(Exercise objective) Determine how many lines of the data include the word "border", and write only that number.

Stored items

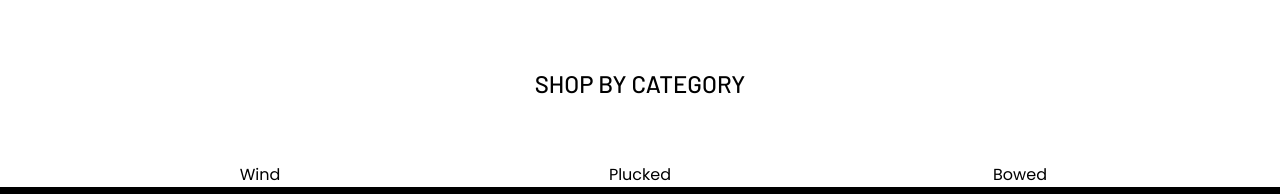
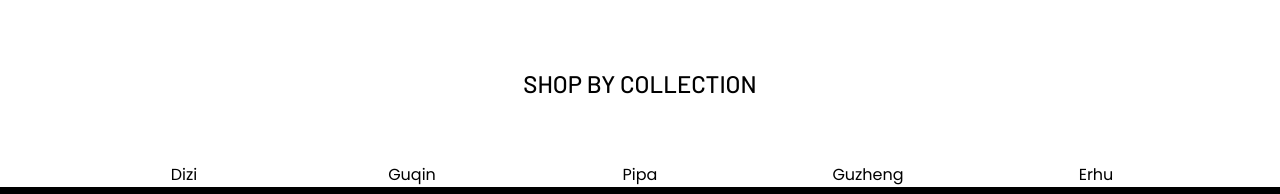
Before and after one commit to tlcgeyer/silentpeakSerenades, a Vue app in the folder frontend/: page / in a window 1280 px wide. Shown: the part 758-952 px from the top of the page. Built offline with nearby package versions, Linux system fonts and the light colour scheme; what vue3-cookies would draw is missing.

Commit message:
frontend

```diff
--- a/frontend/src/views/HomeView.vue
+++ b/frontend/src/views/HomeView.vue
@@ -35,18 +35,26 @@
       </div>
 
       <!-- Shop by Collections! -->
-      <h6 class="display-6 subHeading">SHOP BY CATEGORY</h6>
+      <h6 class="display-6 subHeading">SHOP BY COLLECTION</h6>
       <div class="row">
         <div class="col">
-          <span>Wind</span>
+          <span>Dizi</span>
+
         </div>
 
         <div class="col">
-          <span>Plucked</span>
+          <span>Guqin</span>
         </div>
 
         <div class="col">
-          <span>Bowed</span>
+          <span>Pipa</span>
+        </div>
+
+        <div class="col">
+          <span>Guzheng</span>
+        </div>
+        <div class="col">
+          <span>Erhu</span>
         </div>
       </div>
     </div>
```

--

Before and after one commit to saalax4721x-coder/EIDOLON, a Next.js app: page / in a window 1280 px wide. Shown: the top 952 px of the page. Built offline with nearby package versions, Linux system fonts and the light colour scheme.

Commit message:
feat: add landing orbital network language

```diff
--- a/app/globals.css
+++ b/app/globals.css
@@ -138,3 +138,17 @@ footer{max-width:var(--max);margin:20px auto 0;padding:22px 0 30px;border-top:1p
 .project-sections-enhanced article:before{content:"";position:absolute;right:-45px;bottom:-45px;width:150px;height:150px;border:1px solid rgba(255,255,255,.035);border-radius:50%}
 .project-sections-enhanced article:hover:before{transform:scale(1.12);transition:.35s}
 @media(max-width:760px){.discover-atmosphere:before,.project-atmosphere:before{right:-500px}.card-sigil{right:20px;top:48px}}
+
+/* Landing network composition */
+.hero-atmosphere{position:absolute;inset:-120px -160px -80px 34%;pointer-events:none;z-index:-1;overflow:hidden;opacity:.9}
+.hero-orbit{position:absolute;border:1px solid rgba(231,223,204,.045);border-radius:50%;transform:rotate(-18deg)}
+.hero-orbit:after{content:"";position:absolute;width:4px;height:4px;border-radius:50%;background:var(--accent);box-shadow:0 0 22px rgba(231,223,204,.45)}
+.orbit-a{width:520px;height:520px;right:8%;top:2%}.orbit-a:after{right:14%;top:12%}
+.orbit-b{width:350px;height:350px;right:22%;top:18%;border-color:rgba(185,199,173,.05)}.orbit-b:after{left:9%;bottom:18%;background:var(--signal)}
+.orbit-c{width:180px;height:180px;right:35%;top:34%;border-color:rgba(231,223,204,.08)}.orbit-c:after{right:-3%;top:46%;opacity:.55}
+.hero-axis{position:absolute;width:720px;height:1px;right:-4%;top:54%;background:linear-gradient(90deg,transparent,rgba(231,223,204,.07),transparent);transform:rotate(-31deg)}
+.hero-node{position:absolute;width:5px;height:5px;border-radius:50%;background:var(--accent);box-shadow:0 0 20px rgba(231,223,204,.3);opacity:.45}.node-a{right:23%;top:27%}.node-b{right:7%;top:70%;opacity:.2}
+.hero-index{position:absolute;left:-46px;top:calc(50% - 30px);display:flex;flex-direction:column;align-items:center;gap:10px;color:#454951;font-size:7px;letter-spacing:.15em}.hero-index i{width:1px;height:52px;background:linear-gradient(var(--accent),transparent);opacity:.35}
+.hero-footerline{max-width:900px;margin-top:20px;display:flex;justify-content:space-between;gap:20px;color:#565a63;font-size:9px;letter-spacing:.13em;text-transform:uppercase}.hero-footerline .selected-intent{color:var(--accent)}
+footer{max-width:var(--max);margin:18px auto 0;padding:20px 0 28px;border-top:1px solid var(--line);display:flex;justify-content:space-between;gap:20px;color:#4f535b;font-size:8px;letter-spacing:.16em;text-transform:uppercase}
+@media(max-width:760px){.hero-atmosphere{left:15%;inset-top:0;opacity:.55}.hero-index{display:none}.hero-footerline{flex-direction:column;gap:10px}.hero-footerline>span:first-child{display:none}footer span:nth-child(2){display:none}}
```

(Answer below) 8